» **ABOUT THIS EXERCISE**
The expected answer is every line from the material below that has the word "createTheme".

» **GIVEN DATA**
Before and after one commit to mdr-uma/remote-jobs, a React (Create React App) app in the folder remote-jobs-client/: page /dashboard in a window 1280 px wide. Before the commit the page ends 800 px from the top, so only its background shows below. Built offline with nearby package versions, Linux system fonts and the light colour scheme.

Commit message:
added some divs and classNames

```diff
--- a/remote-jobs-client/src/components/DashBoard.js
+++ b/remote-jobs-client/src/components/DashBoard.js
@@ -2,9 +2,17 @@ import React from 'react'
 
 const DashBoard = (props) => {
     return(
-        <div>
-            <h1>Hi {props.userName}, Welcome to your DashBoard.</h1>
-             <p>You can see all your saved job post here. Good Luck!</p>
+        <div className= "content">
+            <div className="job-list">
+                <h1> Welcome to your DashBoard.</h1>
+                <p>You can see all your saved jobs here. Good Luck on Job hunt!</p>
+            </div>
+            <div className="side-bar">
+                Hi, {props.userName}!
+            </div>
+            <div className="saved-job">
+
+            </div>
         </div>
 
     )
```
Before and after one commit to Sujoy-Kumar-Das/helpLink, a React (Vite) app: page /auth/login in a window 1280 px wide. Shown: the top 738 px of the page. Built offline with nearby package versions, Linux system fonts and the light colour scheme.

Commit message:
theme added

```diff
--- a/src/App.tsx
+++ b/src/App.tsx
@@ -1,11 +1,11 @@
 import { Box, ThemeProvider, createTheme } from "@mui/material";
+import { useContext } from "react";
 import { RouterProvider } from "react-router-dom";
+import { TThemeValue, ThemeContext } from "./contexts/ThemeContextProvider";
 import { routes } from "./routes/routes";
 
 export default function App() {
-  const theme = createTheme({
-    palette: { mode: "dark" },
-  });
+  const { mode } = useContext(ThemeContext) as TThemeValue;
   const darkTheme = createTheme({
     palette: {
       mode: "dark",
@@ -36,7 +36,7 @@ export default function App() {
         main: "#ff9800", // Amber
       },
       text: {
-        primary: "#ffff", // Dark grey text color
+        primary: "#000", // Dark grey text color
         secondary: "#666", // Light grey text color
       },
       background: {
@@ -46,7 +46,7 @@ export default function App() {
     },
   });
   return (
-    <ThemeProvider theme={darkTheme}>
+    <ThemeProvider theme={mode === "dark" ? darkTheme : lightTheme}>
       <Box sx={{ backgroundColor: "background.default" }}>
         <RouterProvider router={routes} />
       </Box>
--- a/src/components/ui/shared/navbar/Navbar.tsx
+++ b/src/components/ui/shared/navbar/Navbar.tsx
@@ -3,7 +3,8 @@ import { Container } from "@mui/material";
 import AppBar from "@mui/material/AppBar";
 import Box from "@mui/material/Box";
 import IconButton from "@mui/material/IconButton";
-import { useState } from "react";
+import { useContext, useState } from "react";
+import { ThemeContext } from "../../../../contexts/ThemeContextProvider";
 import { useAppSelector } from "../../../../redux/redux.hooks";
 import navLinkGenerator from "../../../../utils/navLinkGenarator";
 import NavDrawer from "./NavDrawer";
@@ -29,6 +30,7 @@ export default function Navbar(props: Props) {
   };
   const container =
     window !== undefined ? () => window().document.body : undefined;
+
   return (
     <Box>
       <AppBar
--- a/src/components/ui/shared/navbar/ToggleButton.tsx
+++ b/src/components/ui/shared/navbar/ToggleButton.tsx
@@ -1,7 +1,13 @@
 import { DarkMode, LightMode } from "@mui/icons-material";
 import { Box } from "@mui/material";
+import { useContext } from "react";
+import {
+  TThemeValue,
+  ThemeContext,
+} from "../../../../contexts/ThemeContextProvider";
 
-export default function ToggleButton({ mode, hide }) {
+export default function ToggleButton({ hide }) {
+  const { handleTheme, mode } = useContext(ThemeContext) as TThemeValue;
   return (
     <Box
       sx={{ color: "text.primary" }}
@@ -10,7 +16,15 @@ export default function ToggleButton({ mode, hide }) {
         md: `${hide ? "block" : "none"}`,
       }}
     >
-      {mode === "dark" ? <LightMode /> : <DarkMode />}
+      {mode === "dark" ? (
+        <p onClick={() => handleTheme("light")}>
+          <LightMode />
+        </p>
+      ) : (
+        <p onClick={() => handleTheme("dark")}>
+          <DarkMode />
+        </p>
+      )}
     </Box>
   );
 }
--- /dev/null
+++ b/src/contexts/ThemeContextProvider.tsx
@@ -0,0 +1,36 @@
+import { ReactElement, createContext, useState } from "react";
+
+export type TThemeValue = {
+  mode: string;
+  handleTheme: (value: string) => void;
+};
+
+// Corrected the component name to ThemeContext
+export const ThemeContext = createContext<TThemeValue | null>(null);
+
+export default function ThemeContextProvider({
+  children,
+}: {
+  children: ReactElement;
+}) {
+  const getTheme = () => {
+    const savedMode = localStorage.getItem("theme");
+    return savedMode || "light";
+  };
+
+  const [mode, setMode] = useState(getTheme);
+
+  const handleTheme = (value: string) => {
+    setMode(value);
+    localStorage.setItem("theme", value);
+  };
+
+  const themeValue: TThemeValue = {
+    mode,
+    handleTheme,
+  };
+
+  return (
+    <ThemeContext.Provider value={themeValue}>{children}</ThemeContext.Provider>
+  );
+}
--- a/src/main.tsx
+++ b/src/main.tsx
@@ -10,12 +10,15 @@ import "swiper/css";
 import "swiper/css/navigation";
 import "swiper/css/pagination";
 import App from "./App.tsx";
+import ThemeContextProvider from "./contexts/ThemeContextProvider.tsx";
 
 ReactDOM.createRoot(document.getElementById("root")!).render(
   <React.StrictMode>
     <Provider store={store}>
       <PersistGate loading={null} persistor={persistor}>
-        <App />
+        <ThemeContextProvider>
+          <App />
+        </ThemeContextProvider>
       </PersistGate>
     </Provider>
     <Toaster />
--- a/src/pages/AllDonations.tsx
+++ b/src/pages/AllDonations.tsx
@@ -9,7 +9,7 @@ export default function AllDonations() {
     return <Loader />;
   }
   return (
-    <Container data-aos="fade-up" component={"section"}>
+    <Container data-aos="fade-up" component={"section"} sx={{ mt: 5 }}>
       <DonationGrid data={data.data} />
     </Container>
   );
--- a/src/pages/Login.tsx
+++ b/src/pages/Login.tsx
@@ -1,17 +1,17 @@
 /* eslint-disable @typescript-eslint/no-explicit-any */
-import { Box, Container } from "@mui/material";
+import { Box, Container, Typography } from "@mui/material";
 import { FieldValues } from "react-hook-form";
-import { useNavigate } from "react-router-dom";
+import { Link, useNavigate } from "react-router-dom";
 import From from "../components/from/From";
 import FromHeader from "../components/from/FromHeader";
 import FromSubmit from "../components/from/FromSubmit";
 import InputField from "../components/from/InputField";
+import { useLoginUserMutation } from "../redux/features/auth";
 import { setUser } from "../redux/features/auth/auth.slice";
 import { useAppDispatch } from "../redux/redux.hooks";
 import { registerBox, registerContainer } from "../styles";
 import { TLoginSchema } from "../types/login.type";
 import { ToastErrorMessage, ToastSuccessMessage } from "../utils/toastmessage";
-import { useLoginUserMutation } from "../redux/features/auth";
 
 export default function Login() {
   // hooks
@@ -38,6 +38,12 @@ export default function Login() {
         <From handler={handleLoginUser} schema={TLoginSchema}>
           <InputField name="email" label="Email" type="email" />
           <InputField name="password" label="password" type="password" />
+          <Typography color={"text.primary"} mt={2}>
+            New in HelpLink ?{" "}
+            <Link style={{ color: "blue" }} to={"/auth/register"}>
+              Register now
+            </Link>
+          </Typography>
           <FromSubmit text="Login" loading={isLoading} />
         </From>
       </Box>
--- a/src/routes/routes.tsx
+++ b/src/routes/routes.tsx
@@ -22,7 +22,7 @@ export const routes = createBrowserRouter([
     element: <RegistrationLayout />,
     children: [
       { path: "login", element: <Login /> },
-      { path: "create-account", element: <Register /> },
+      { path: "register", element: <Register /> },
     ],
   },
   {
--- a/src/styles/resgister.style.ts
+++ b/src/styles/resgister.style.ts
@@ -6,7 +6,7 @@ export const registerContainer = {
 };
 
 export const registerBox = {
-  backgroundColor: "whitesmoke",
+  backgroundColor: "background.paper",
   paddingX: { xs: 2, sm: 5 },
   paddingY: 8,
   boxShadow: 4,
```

» **SOLUTION TO THIS PROBLEM**
 import { Box, ThemeProvider, createTheme } from "@mui/material";
-  const theme = createTheme({
   const darkTheme = createTheme({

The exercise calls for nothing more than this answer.